Given the above argument, I accept that I have agency. This makes it possible for me to meaningfully give and accept (or reject) advice. Turning back to Spinoza, I obviously cannot accept his advice that I am enslaved by determinism. However, I can accept some of his claims, namely that I am acted upon by my attachments and emotions. As he sees it, the emotions are things that act upon us—on my view, they would thus be things that impinge upon our agency. As I love to do, I will use an analogy to running.
As I ran this morning, I was thinking about this essay and focused on the fact that feelings of pain (I have various old and new injuries) and tiredness were impinging on me in a manner similar to the way the cold or rain might impinge on me. In the case of pain and tiredness, the attack is from inside. In the case of the cold or rain, the attack is from the outside. Whether the attack is from inside or out, the attack is trying to make the choice for me—to rob me of my agency as a runner. If the pain, cold or rain makes me stop, then I am not acting. I am being acted upon. If I chose to stop, then I am acting. If I chose to go on, I am also acting. And acting rightly. As a runner I know the difference between choosing to stop and being forced to stop.
Being aware of this is very useful for running—thanks to decades of experience I understand, in a way Spinoza might approve, the workings of pain, fatigue and so on. To use a specific example, I know that I am being acted upon by the pain and I understand quite well how it works. As such, the pain is not in control—I am. If I wish, I can run myself to ruin (and I have done just this). Or I can be wiser and avoid damaging myself.
Turning back to emotions, feelings impinge upon me in ways analogous to pain and fatigue. I do not have full control over how I feel—the emotions simply occur, perhaps in response to events or perhaps simply as the result of an electrochemical imbalance. To use a specific example, like most folks I will feel depressed and know that I have no reason to feel that way. It is like the cold or fatigue—it is just impinging on me. As Spinoza argued, my knowledge of how this works is critical to dealing with it. While I cannot fully control the feeling, I understand why I feel that way. It is like the cold I felt running in the Maine winters—it is a natural phenomenon that is, from my perspective, trying to destroy me. In the case of the cold, I can wear warmer clothing and stay moving—knowing how it works enables me to choose how to combat it. Likewise, knowing how the negative feelings work enables me to choose how to combat them. If I am depressed for no reason, I know it is just my brain trying to kill me. It is not pleasant, but it does not get to make the decisions for me. Fortunately, our good dead friend Aristotle has some excellent advice for training oneself to handle the emotions.
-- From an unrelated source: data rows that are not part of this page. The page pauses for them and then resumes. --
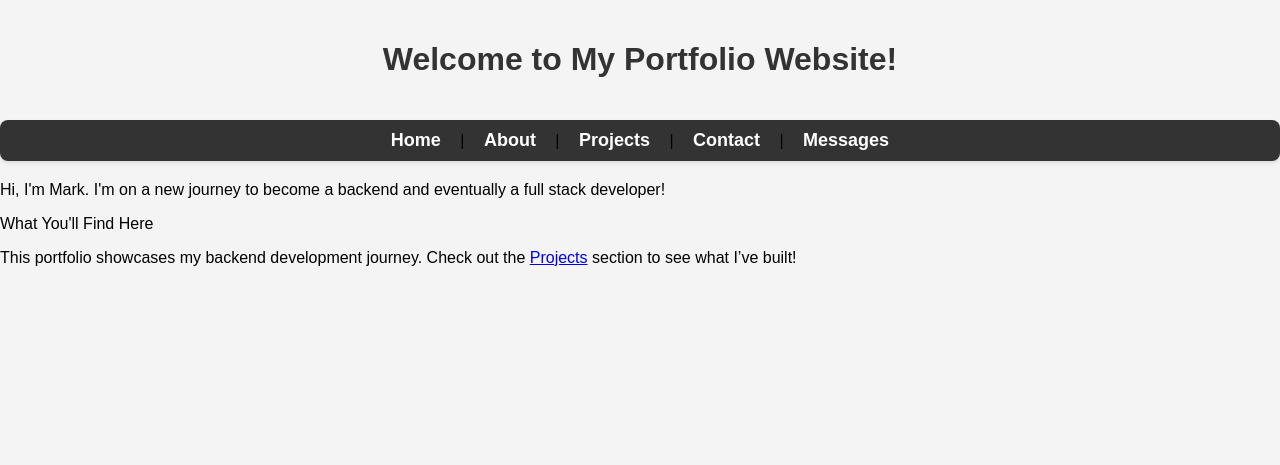
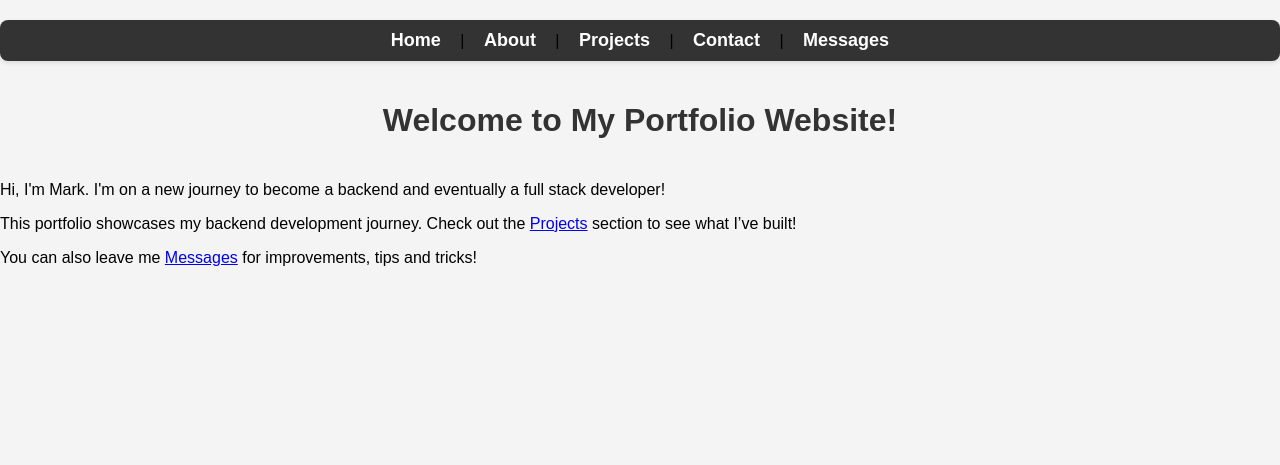
Before and after one commit to kalorak/backend-portfolio, a Flask app: page / in a window 1280 px wide. Shown: the top 465 px of the page. Run offline with Flask 3, Linux system fonts and the light colour scheme.

Commit message:
Update index.html

```diff
--- a/templates/index.html
+++ b/templates/index.html
@@ -7,7 +7,6 @@
         <link rel="stylesheet" type="text/css" href="{{ url_for('static', filename='style.css') }}">
     </head>
 <body>
-    <h1>Welcome to My Portfolio Website!</h1>
     <nav>
         <a href="{{ url_for('home') }}">Home</a> |
         <a href="{{ url_for('about') }}">About</a> |
@@ -15,10 +14,10 @@
         <a href="{{ url_for('contact') }}">Contact</a> |
         <a href="{{ url_for('messages') }}">Messages</a>
     </nav>
+    <h1>Welcome to My Portfolio Website!</h1>
     <p>Hi, I'm Mark. I'm on a new journey to become a backend and eventually a full stack developer!</p
-
-    <h2>What You'll Find Here</h2>
     <p>This portfolio showcases my backend development journey. Check out the <a href="/projects">Projects</a> section to see what I’ve built!</p>
+    <p>You can also leave me <a href="/projects">Messages</a> for improvements, tips and tricks!</p>
 
     <footer>
         <p>&copy; 2025 Mark Kalotai</p>
```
That said, the analogy to cold is particularly apt. The ice of the winter can kill even those who understand it and know how to resist it—sometimes the cold is just too much for the body. Likewise, the emotions can be like the howling icy wind—they can be too much for the mind. We are, after all, only human and have our limits. Knowing these is a part of wisdom. Sometimes you just need to come in from the cold or it will kill you. Have some hot chocolate. With marshmallows.